'Taser tragedy' suicide
A Brooklyn judge has tossed a lawsuit filed by the widow of an NYPD lieutenant who committed suicide after giving an order that led to another man's death.
Susan Pigott sued the city, Police Commissioner Ray Kelly and NYPD spokesman Paul Browne, saying her husband, Lt. Michael Pigott, was subjected to the infliction of severe emotional distress in the aftermath of the 2008 death of Iman Morales, an emotionally disturbed man who was ranting and waving a fluorescent light tube on a window ledge in Bedford-Stuyvesant.
Michael Pigott gave Emergency Service Unit cops the order to Taser Morales before air bags had been set up, sending Morales headfirst into the pavement.
Susan Pigott claimed NYPD higher-ups denounced her husband in the media, stripped him of his gun and shield and banished him to a desk job, while warning that he would be on his own if there were criminal charges or a civil suit.
Thoroughly demoralized, Michael Pigott shot himself in a police facility on his 46th birthday.
Susan Pigott filed suit in 2009, but Brooklyn Supreme Court Justice Sylvia Ash threw out the case last month in a decision published yesterday.
Ash said the claims for infliction of emotional distress require conduct that is "outrageous," "atrocious" or "utterly intolerable in a civilized community."
Ash said that even though she inferred that Michael Pigott was treated "insensitively and unfairly . . . particularly in light of the undoubtedly stressful and unquestionably tragic circumstances," she could not rule that the conduct was "so extreme in degree as to go beyond all possible bounds of decency."
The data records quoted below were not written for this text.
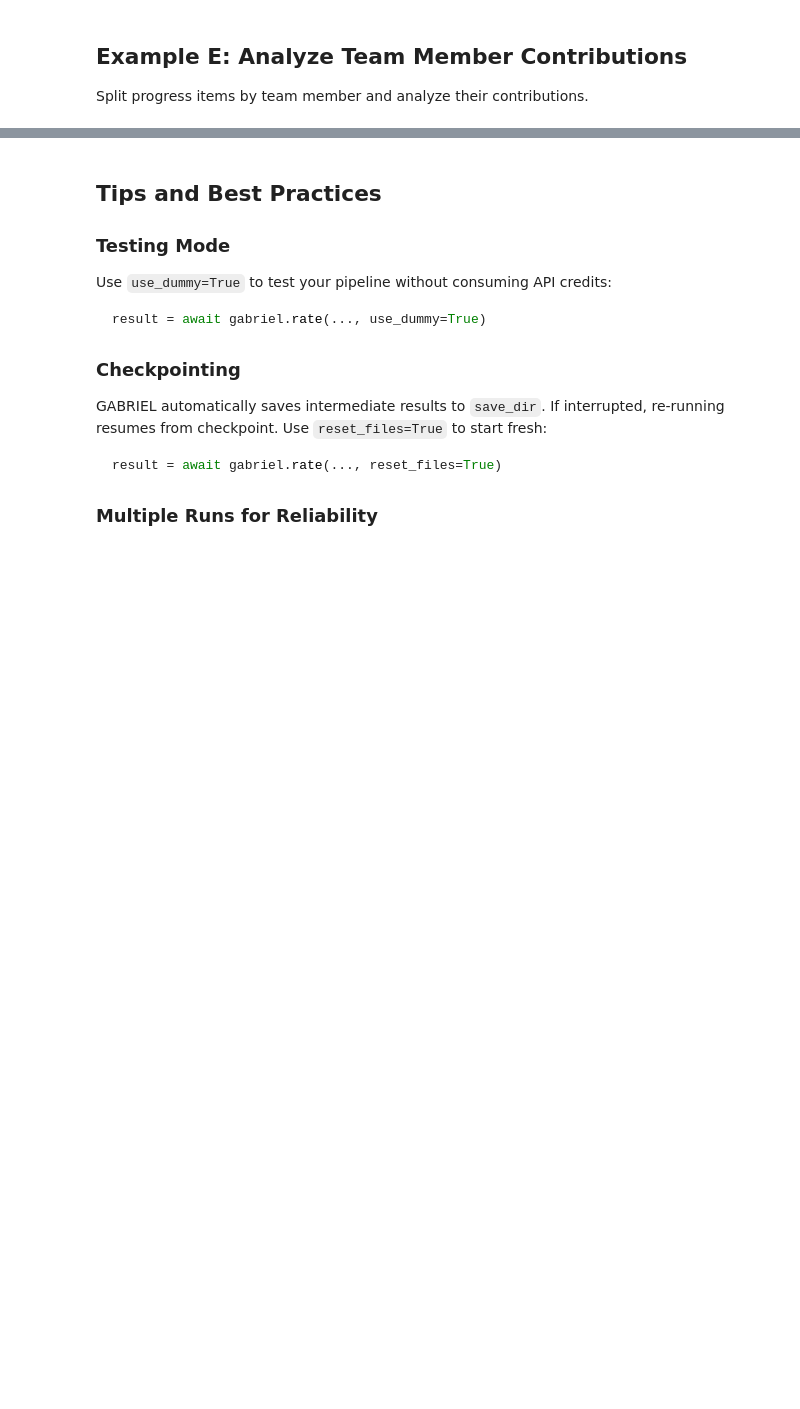
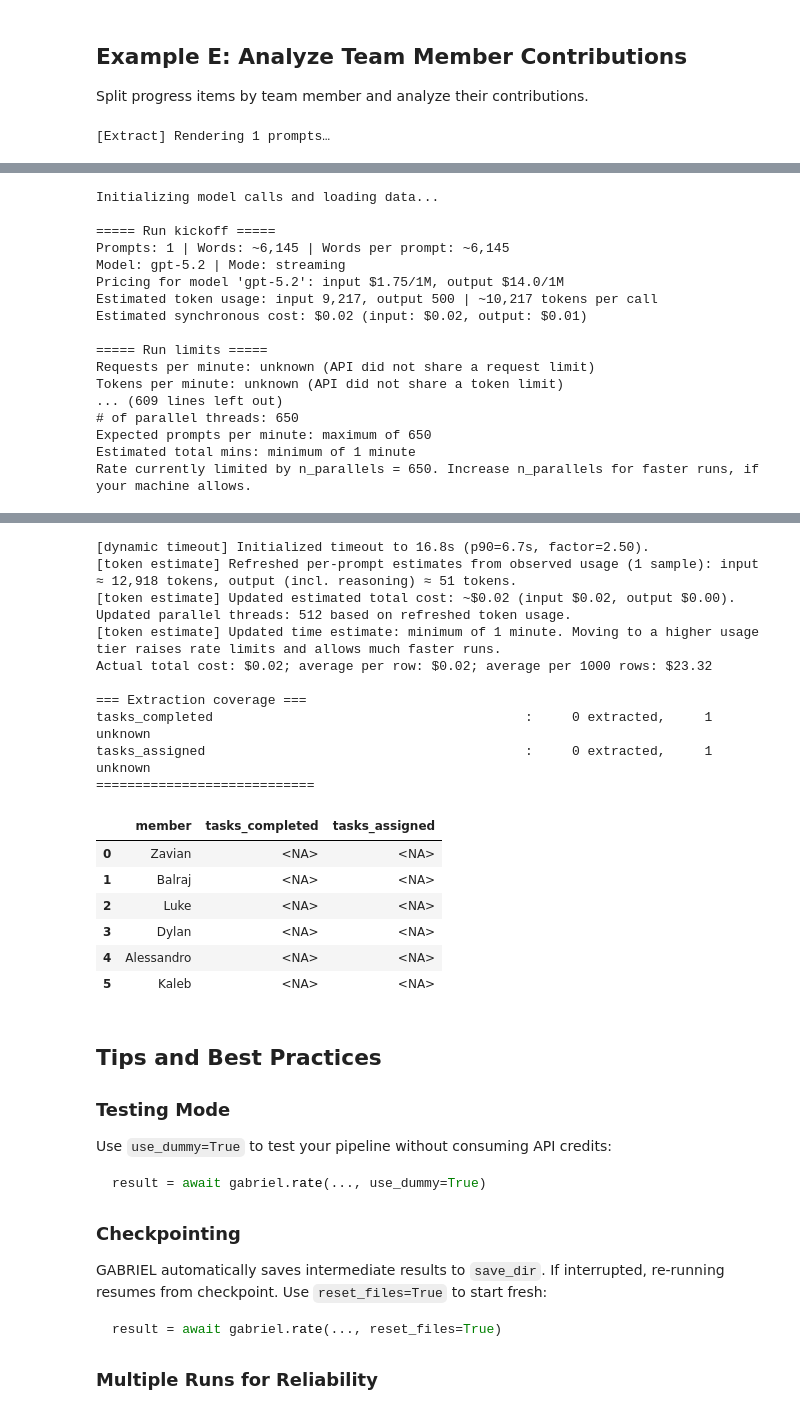
Before and after one commit to binxingao666/GABRIEL-prerelease, a Jupyter notebook: examples/pdf_analysis_tutorial.ipynb, the cells around one changed output, grey strips where cells are left out. Cells and saved outputs as stored; diff of their text form; code cells hidden in the pictures; blank space fills up the shorter version.

```diff
--- a/examples/pdf_analysis_tutorial.ipynb
+++ b/examples/pdf_analysis_tutorial.ipynb
@@ -322,13 +322,11 @@ Actual total cost: $0.00; average per row: $0.00; average per 1000 rows: $4.87
 Split progress items by team member and analyze their contributions.
 # %%
 # Create a DataFrame with individual team members
-# IMPORTANT: Include member name in the content so the LLM knows which member to extract for
 team_members = ["Zavian", "Balraj", "Luke", "Dylan", "Alessandro", "Kaleb"]
 
 member_df = pd.DataFrame({
     "member": team_members,
-    # Prepend member name to content so LLM knows the extraction target
-    "report_content": [f"EXTRACT FOR TEAM MEMBER: {member}\n\n{content}" for member in team_members]
+    "report_content": [content] * len(team_members)
 })
 
 # Extract each member's contributions
@@ -336,13 +334,15 @@ contributions = await gabriel.extract(
     df=member_df,
     column_name="report_content",
     attributes={
-        "tasks_completed": "List all tasks completed by the team member specified at the top of the text (after 'EXTRACT FOR TEAM MEMBER:'). Look for their name in the Progress section's 'Who' column.",
-        "tasks_assigned": "List all tasks assigned to the team member specified at the top of the text (after 'EXTRACT FOR TEAM MEMBER:'). Look for their name in the Tasks table's 'Owner' column.",
+        "tasks_completed": f"Based on the 'member' column value, list all tasks this specific team member completed",
+        "tasks_assigned": f"Based on the 'member' column value, list all tasks assigned to this specific team member",
     },
-    additional_instructions="Focus ONLY on tasks where the specified team member's name appears in the Owner/Who column. Return 'none' if no tasks found for this specific member.",
+    additional_instructions="Focus only on tasks associated with the team member name in the 'member' column",
     save_dir=f"{output_dir}/contributions",
     model="gpt-5.2",
-    reset_files=True,  # Clear cached results to re-run with fixed prompts
+    # use_dummy=True,
 )
 
 contributions[["member", "tasks_completed", "tasks_assigned"]]
+# %% [output]
+[Extract] Rendering 1 prompts…
@@ -348,0 +350,17 @@ contributions[["member", "tasks_completed", "tasks_assigned"]]
+Initializing model calls and loading data...
+
+===== Run kickoff =====
+Prompts: 1 | Words: ~6,145 | Words per prompt: ~6,145
+Model: gpt-5.2 | Mode: streaming
+Pricing for model 'gpt-5.2': input $1.75/1M, output $14.0/1M
+Estimated token usage: input 9,217, output 500 | ~10,217 tokens per call
+Estimated synchronous cost: $0.02 (input: $0.02, output: $0.01)
+
+===== Run limits =====
+Requests per minute: unknown (API did not share a request limit)
+Tokens per minute: unknown (API did not share a token limit)
+... (609 lines left out)
+# of parallel threads: 650
+Expected prompts per minute: maximum of 650
+Estimated total mins: minimum of 1 minute
+Rate currently limited by n_parallels = 650. Increase n_parallels for faster runs, if your machine allows.
@@ -349,3 +368,20 @@ contributions[["member", "tasks_completed", "tasks_assigned"]]
+[dynamic timeout] Initialized timeout to 16.8s (p90=6.7s, factor=2.50).
+[token estimate] Refreshed per-prompt estimates from observed usage (1 sample): input ≈ 12,918 tokens, output (incl. reasoning) ≈ 51 tokens.
+[token estimate] Updated estimated total cost: ~$0.02 (input $0.02, output $0.00). Updated parallel threads: 512 based on refreshed token usage.
+[token estimate] Updated time estimate: minimum of 1 minute. Moving to a higher usage tier raises rate limits and allows much faster runs.
+Actual total cost: $0.02; average per row: $0.02; average per 1000 rows: $23.32
+
+=== Extraction coverage ===
+tasks_completed                                        :     0 extracted,     1 unknown
+tasks_assigned                                         :     0 extracted,     1 unknown
+============================
+|  | member | tasks_completed | tasks_assigned |
+| 0 | Zavian | <NA> | <NA> |
+| 1 | Balraj | <NA> | <NA> |
+| 2 | Luke | <NA> | <NA> |
+| 3 | Dylan | <NA> | <NA> |
+| 4 | Alessandro | <NA> | <NA> |
+| 5 | Kaleb | <NA> | <NA> |
 # %% [markdown]
 ## Tips and Best Practices
 
```
Also changed, not shown: parts of 2 cells of this notebook.
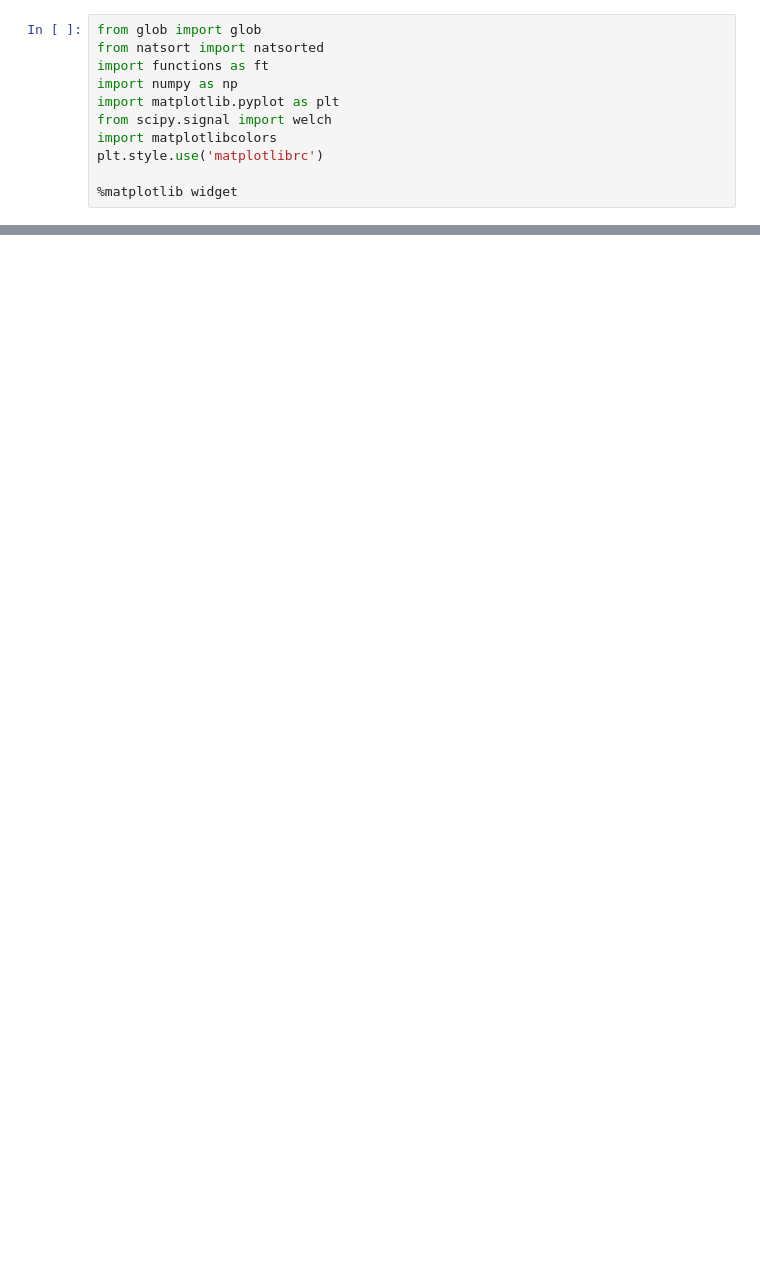
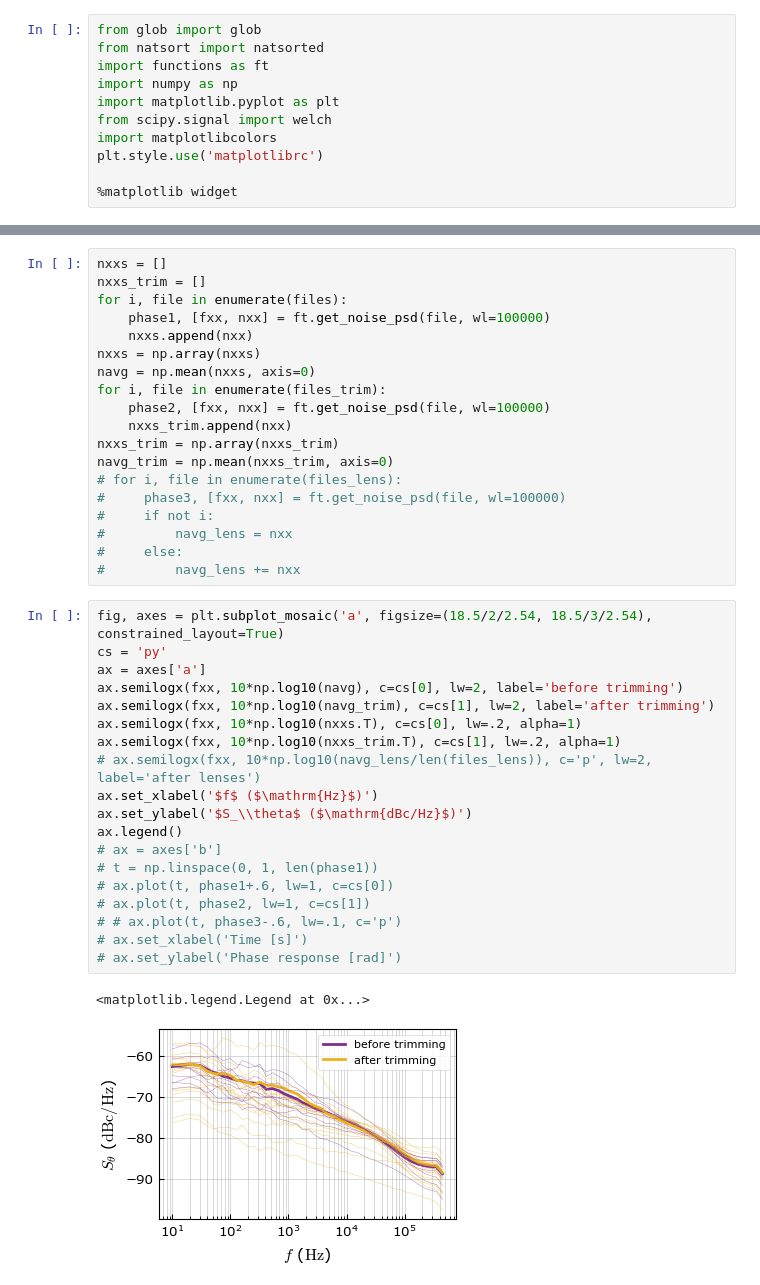
Before and after one commit to wilbertras/spatial-mapping, a Jupyter notebook: Mappings/Masters/noise.ipynb, the cells around one changed output, grey strips where cells are left out. Saved outputs shown, nothing was run; the diff lists cells and outputs as text; blank space fills up the shorter version.

```diff
--- a/Mappings/Masters/noise.ipynb
+++ b/Mappings/Masters/noise.ipynb
@@ -63,0 +19,41 @@ ax.legend()
+# %%
+nxxs = []
+nxxs_trim = []
+for i, file in enumerate(files):
+    phase1, [fxx, nxx] = ft.get_noise_psd(file, wl=100000)
+    nxxs.append(nxx)
+nxxs = np.array(nxxs)
+navg = np.mean(nxxs, axis=0)
+for i, file in enumerate(files_trim):
+    phase2, [fxx, nxx] = ft.get_noise_psd(file, wl=100000)
+    nxxs_trim.append(nxx)
+nxxs_trim = np.array(nxxs_trim)
+navg_trim = np.mean(nxxs_trim, axis=0)
+# for i, file in enumerate(files_lens):
+#     phase3, [fxx, nxx] = ft.get_noise_psd(file, wl=100000)
+#     if not i:
+#         navg_lens = nxx
+#     else:
+#         navg_lens += nxx
+# %%
+fig, axes = plt.subplot_mosaic('a', figsize=(18.5/2/2.54, 18.5/3/2.54), constrained_layout=True)
+cs = 'py'
+ax = axes['a']
+ax.semilogx(fxx, 10*np.log10(navg), c=cs[0], lw=2, label='before trimming')
+ax.semilogx(fxx, 10*np.log10(navg_trim), c=cs[1], lw=2, label='after trimming')
+ax.semilogx(fxx, 10*np.log10(nxxs.T), c=cs[0], lw=.2, alpha=1)
+ax.semilogx(fxx, 10*np.log10(nxxs_trim.T), c=cs[1], lw=.2, alpha=1)
+# ax.semilogx(fxx, 10*np.log10(navg_lens/len(files_lens)), c='p', lw=2, label='after lenses')
+ax.set_xlabel('$f$ ($\mathrm{Hz}$)')
+ax.set_ylabel('$S_\\theta$ ($\mathrm{dBc/Hz}$)')
+ax.legend()
+# ax = axes['b']
+# t = np.linspace(0, 1, len(phase1))
+# ax.plot(t, phase1+.6, lw=1, c=cs[0])
+# ax.plot(t, phase2, lw=1, c=cs[1])
+# # ax.plot(t, phase3-.6, lw=.1, c='p')
+# ax.set_xlabel('Time [s]')
+# ax.set_ylabel('Phase response [rad]')
+# %% [output]
+<matplotlib.legend.Legend at 0x...>
+[figure, added]
```
Also changed, not shown: parts of 2 cells of this notebook, 38 other files.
The judge also said that forcing Michael Pigott to "relinquish his firearm and badge, even if baseless . . . falls within the permissible discretion" of the NYPD.
She wrote that "even if unfair or unsupported," the assignment change would hardly constitute the "utterly reprehensible conduct" that would be needed to prove the case.
Susan Pigott could not be reached for comment and her lawyer didn't return a call for comment.
The city's Law Department said in a statement: "This was a tragic situation, but we believe the court ruled correctly."